Monday, November 1, 2010

Olive Stenson, teacher extraordinaire

Our teachers have such an impact on our lives...especially good teachers. Do you remember a teacher that helped shape you? Honor them by adding them to your life story for they surely deserve to be noted and remembered.

“Mine eyes have seen the glory of the coming of Lord…” our chorus sang as she coaxed us to sing our parts and played the piano to fill the room with the notes that some of our young voices were growing accustomed to. She was patient and kind while filling our hearts with a love of music. We didn’t dawdle or show disrespect for the music she taught us. She demanded attention and careful enunciation of our words. I remember all the songs she taught us…the negro spirituals like “Nobody knows the trouble I’ve seen” and Stephen Foster’s “Old Black Joe”. We sang all the songs that inspired patriotism and love for this great land of America.

Then a magical thing happened. I finally was entering sixth grade and when I arrived at school that first summer dream came true. Mrs. Olive Stenson was my 6th grade teacher! Not only did I get to have her for my Chorus teacher…I had her all day. It was going to be a good year! Some of the students weren’t happy about their lot for 6th grade but I was ecstatic. Mrs. Stenson was a very strict teacher. We were there to learn and she was there to teach us. Some were afraid of her… but not me... she had a twinkle in her eye and I loved how she talked to me like a person and not a child.

I thrived on her high expectations and she was quick to praise any and all students who put forth effort. I would often miss the bus at the end of the school day just so I could stay and clean erasers and visit with her. We visited about so many things… our country, the world, math, history, science, music. I talked about my family and she talked about her sons. One afternoon after I finished cleaning erasers she asked me if I knew what a doorstep baby was. I told her I had read many fictional stories that had babies left at doorsteps in them. She then, with a tear in her eye, quietly told me that she had been a doorstep baby. At that moment I had wanted to be a grown up and she a little one so I could scoop her up and rock her while singing a lullaby of how much she was loved. We never spoke of it again. I felt very important to have been a confidant to her about such a matter as this.

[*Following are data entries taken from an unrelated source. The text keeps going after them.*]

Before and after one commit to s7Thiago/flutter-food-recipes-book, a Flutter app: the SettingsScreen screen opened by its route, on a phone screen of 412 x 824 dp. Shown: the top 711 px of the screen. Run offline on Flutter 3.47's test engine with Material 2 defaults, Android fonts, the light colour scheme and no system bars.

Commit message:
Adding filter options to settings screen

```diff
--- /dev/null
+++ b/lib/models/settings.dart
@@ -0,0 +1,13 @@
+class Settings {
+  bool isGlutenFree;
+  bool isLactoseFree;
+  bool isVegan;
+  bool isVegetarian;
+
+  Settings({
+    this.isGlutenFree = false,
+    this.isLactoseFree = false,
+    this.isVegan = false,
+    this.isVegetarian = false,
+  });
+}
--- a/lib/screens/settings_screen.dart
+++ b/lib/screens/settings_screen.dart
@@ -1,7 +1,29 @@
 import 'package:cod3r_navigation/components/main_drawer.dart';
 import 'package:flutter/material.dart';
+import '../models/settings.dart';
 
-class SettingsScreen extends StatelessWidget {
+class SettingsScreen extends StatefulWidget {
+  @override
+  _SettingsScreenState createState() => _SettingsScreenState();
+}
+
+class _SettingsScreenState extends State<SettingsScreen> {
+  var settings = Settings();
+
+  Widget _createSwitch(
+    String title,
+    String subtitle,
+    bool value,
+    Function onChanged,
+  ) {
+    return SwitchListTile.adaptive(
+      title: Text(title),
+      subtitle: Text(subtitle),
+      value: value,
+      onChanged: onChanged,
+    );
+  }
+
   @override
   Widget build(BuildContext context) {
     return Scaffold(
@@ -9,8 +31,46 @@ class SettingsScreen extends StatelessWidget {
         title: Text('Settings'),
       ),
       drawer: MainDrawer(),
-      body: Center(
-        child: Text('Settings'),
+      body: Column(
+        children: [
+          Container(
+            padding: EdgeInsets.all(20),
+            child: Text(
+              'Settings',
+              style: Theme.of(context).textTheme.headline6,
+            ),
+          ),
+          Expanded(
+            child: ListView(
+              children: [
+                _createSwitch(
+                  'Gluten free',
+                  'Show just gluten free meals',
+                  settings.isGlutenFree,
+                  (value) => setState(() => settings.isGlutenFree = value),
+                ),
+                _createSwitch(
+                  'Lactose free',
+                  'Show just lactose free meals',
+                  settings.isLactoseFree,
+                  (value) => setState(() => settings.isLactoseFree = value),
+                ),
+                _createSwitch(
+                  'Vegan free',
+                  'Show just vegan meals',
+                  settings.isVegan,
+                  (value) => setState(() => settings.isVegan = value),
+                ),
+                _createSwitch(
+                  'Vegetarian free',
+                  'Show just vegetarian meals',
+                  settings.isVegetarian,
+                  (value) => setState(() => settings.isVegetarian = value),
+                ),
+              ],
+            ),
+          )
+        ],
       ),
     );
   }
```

Two weeks before the end of the school year I quietly approached every student in our class and asked them to bring money so I could buy Mrs. Stenson a present from the class. Within a few days I had gathered all the money. I talked my Mom into going to Lipmans at Eastport Plaza and found a beautiful white blouse for her. There was enough money left over to buy a simple necklace to wear with the blouse. The last day of school I presented the gifts to her on behalf of the entire class, hugged her tight and told her how much we all loved her and how much we were going to miss her. Tears were shed and soon thereafter we left for home. Most never returned to Battin Elementary. I returned to visit every couple of years until her retirement.

Of all the people in my life, Mrs. Stenson was one who had a far reaching influence on me. I love music and because of her I have learned to appreciate all kinds of music. I love learning and have been a life long learner. I love teaching and have high expectations of all my students. I love America and the flag and voting. I love gray hair and have let my own hair go naturally gray. I love children and old people and everyone in between.

Olive M. Stenson was born 21 March 1905 and died 12 August 1975. She was a beautiful woman and touched the lives of many for good. She was a perfect mentor. When she smiled, the world was brighter. She found joy in music. I am better because I knew her.